Do you know which pre-nuptial agreement governs your marriage?

By Armin Gutschick y Anja Sämann-Gutschick
When the Notary who draws up the deed to purchase a property in Ibiza asks you which economic regime you chose for your marriage celebrated abroad, mentioning “shared or divided property” with an inquisitive look, you may be tempted to say yes, since you did not establish a separate property regime and so “shared property” seems to be the right idea. However, in practice the marriage’s economic regime is a complication that tends to be underestimated. It is obvious also that many spouses that have been married for many years are not aware of the regime they chose when they celebrated their wedding.

If the wedding took place outside of Spain, the economic regime is generally governed by the law of the countries the spouses are from. It is important to note that in the EU there are currently legal initiatives to reinforce cooperation amongst member states regarding matrimonial economic regimes. The aim of legislation (UE) 2016/1103 is to contribute to such reinforced cooperation in the areas of competency, recognition and execution of resolutions regarding matrimonial economic regimes. This law was published in the Official EU Diary and will be applicable in all participating member states since the 29th of January, 2019.

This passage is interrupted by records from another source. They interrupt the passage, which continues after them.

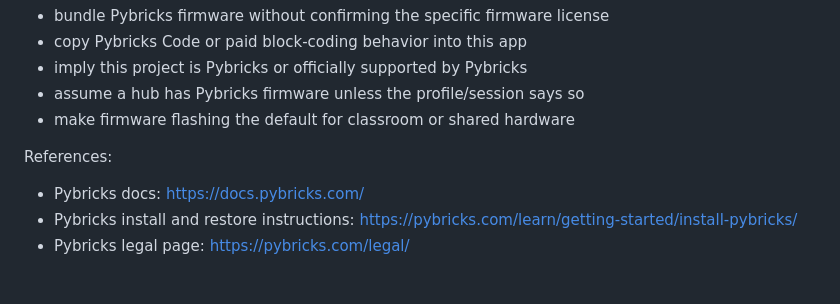
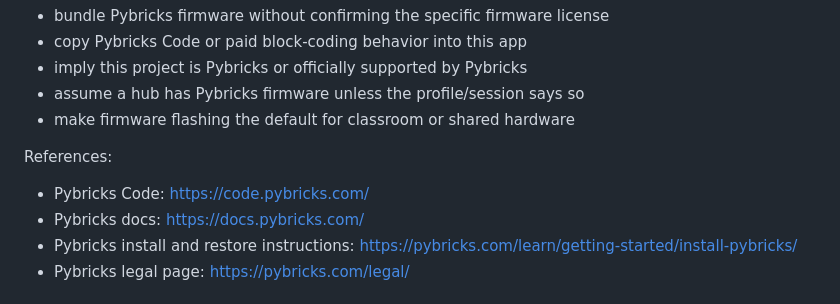
Before and after one commit to eoinjordan/mindstorms-robot-creator, a Markdown page: docs/COMPATIBILITY_AND_LICENSING.md, the part around the change. Rendered like a GitHub page.

```diff
--- a/docs/COMPATIBILITY_AND_LICENSING.md
+++ b/docs/COMPATIBILITY_AND_LICENSING.md
@@ -82,6 +82,7 @@ Do not:
 
 References:
 
+- Pybricks Code: https://code.pybricks.com/
 - Pybricks docs: https://docs.pybricks.com/
 - Pybricks install and restore instructions: https://pybricks.com/learn/getting-started/install-pybricks/
 - Pybricks legal page: https://pybricks.com/legal/
```
Also changed, not shown: README.md (+10 -0 lines).
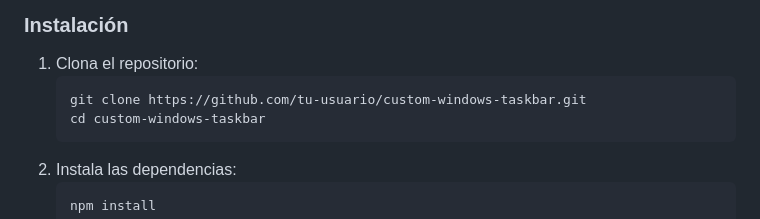
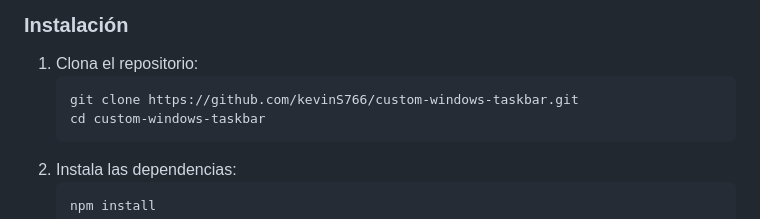
Before and after one commit to kevinS766/custom-windows-taskbar, a Markdown page: README.md, the part around the change. Rendered like a GitHub page.

Commit message:
docs: update repository clone URL

````diff
--- a/README.md
+++ b/README.md
@@ -40,7 +40,7 @@ Una **Barra de Tareas Flotante, Minimalista y Ultra Rápida para Windows**, dise
 ### Instalación
 1. Clona el repositorio:
    ```bash
-   git clone https://github.com/tu-usuario/custom-windows-taskbar.git
+   git clone https://github.com/kevinS766/custom-windows-taskbar.git
    cd custom-windows-taskbar
    ```
 2. Instala las dependencias:
````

Going back to the situation at the Notary’s office that we described at the top, it is important to clarify that you can find the following types of matrimonial economic regimes: shared property and separate property regimes are the two opposing types. Shared or community property means that all patrimony obtained by either spouse during the marriage will automatically become the property of both spouses, while separate property means that each spouse retains the ownership of all their patrimony. In Germany, for example, these two types of regime must be established before a Notary by means of a marriage contract, whereas in Spain, depending on the region, they apply one or another unless the spouses state otherwise.

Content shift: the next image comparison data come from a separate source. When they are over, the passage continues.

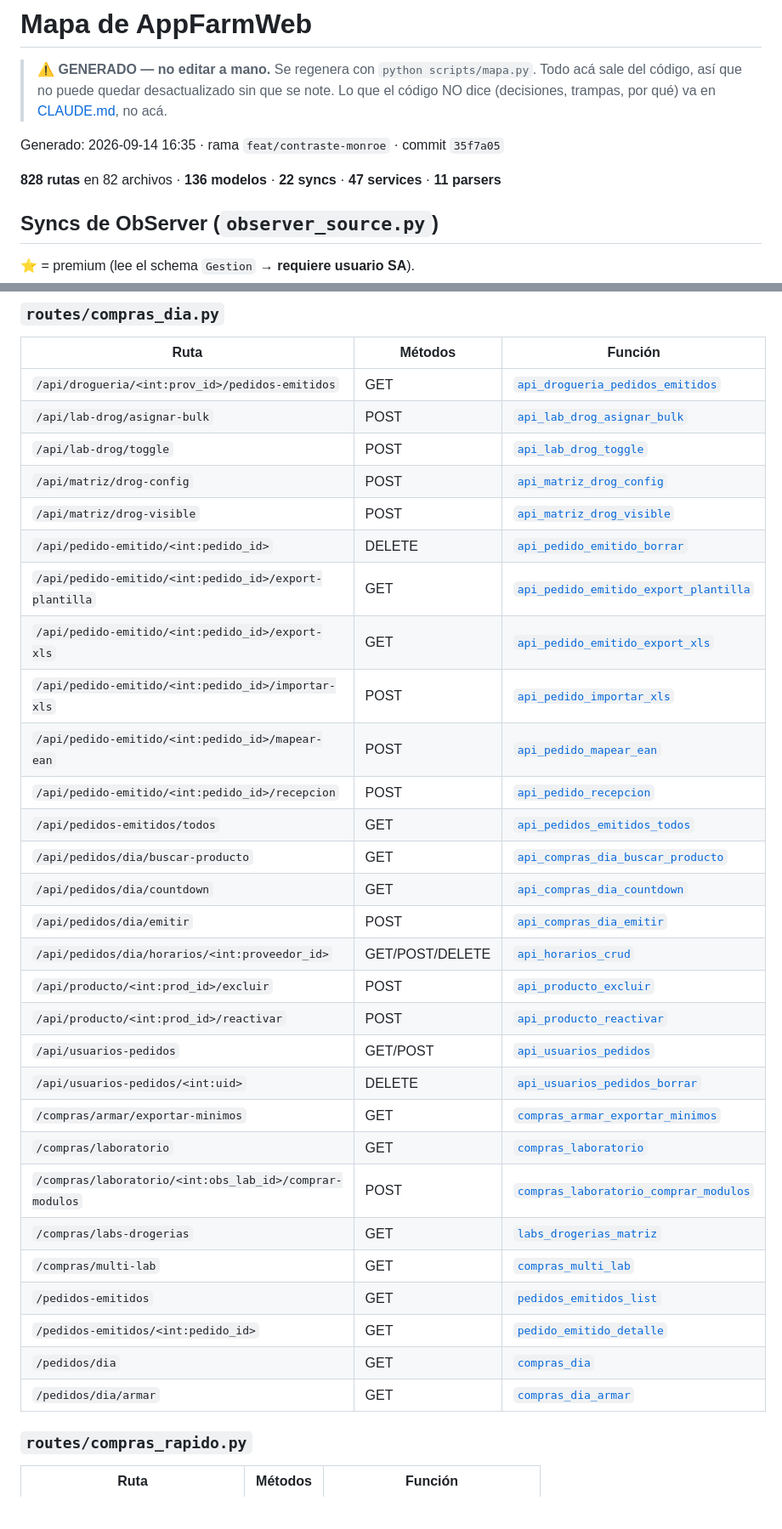
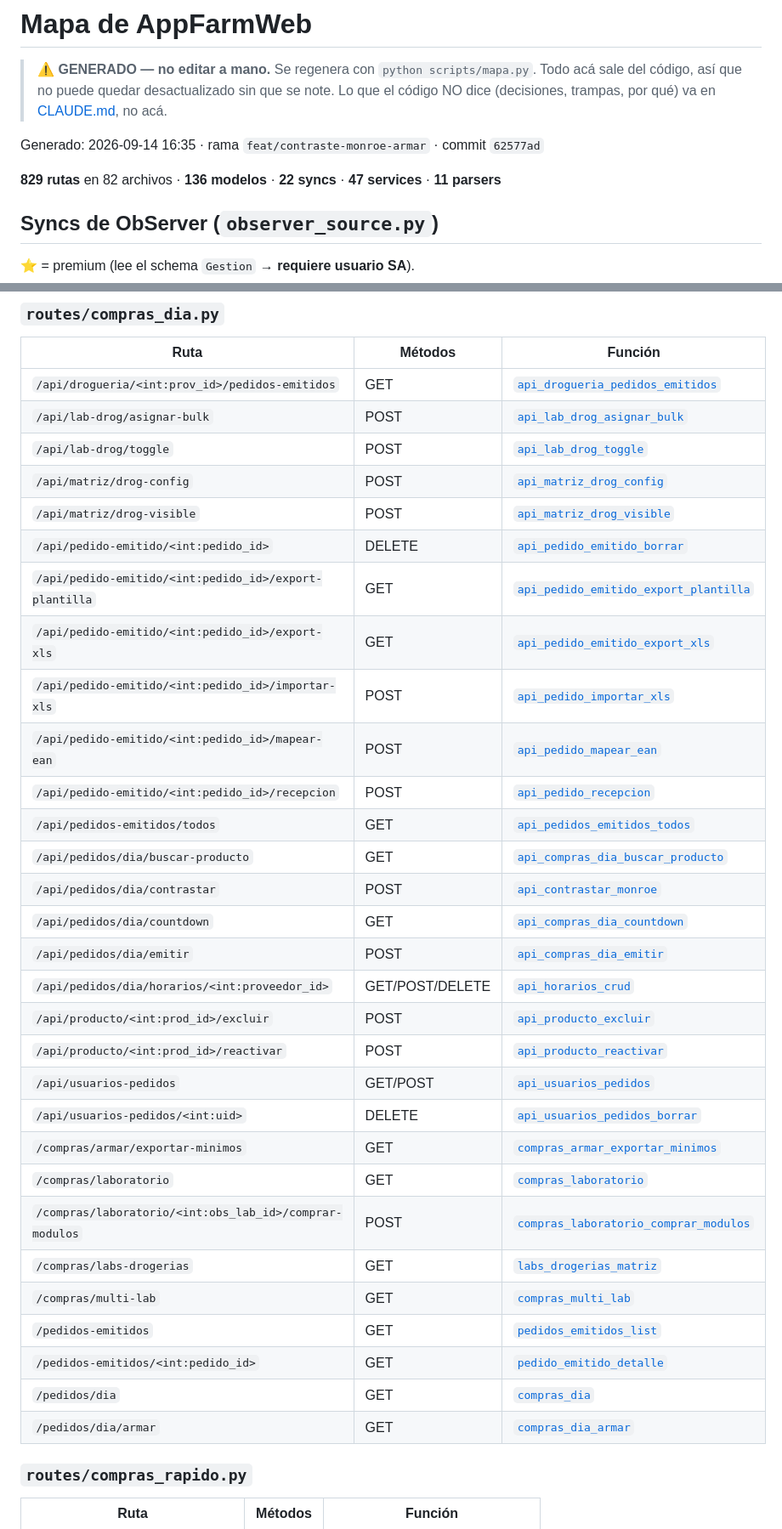
Before and after one commit to DiegoTarditti/AppFarmWeb, a Markdown page: docs/MAPA.generado.md, 2 parts joined by grey strips. Shown at 85% size. Rendered like a GitHub page; blank space fills up the shorter version.

Commit message:
docs: regenerar el mapa
El PR agrega /api/pedidos/dia/contrastar.

Co-Authored-By: Claude Opus 5 (1M context) <noreply@anthropic.com>

```diff
--- a/docs/MAPA.generado.md
+++ b/docs/MAPA.generado.md
@@ -5,9 +5,9 @@
 > se note. Lo que el código NO dice (decisiones, trampas, por qué) va en
 > [CLAUDE.md](../CLAUDE.md), no acá.
 
-Generado: 2026-09-14 16:35 · rama `feat/contraste-monroe` · commit `35f7a05`
+Generado: 2026-09-14 16:35 · rama `feat/contraste-monroe-armar` · commit `62577ad`
 
-**828 rutas** en 82 archivos · **136 modelos** · **22 syncs** · **47 services** · **11 parsers**
+**829 rutas** en 82 archivos · **136 modelos** · **22 syncs** · **47 services** · **11 parsers**
 
 ## Syncs de ObServer (`observer_source.py`)
 
@@ -414,3 +414,4 @@ Generado: 2026-09-14 16:35 · rama `feat/contraste-monroe` · commit `35f7a05`
 | `/api/pedidos-emitidos/todos` | GET | [`api_pedidos_emitidos_todos`](../routes/compras_dia.py#L610) |
-| `/api/pedidos/dia/buscar-producto` | GET | [`api_compras_dia_buscar_producto`](../routes/compras_dia.py#L2014) |
+| `/api/pedidos/dia/buscar-producto` | GET | [`api_compras_dia_buscar_producto`](../routes/compras_dia.py#L2044) |
+| `/api/pedidos/dia/contrastar` | POST | [`api_contrastar_monroe`](../routes/compras_dia.py#L688) |
 | `/api/pedidos/dia/countdown` | GET | [`api_compras_dia_countdown`](../routes/compras_dia.py#L666) |
```
Also changed, not shown: other parts of docs/MAPA.generado.md (+21 -21 lines).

One that is halfway between those two is joint participation in what has been obtained together, which is what is applied by default in Germany. Under this economic regime, the properties of the spouses are considered independent from each other and each one administers their own. Only if the marriage is dissolved due to divorce or death will the spouses have the right to participate in the increase of patrimony that the other has obtained during the marriage. According to this regime, if one of the spouses enters into contractual obligations, the other will not necessarily have to respond for those.
In Ibiza, it has happened in the past that, when one of the spouses appeared before the Notary to draw out a purchase deed exclusively in their own name, and by mistake said that they were married under a shared property regime, the Spanish Notary assumed and wrote on the deed that both spouses (the person signing and the absent one too) purchased the property equally. As a result, both are registered as owners in the Property Registry.

Whoever signed the deed would then assume that they had full rights over the property and that, when it came to selling it, s/he could also appear alone before the Notary. However, when it came to that moment, the Notary would clarify that s/he was not the sole owner of the building and so the consent of the other spouse is necessary. This mistake can bring about costly and upsetting consequences. If, for example, there is divorce and the person who signed just assumed that it will not affect their house in Ibiza, s/he may have to pay a high price to obtain the necessary consent for its sale. If this consent cannot be obtained, there is the possibility of filing a lawsuit to request the extinction of the joint ownership. •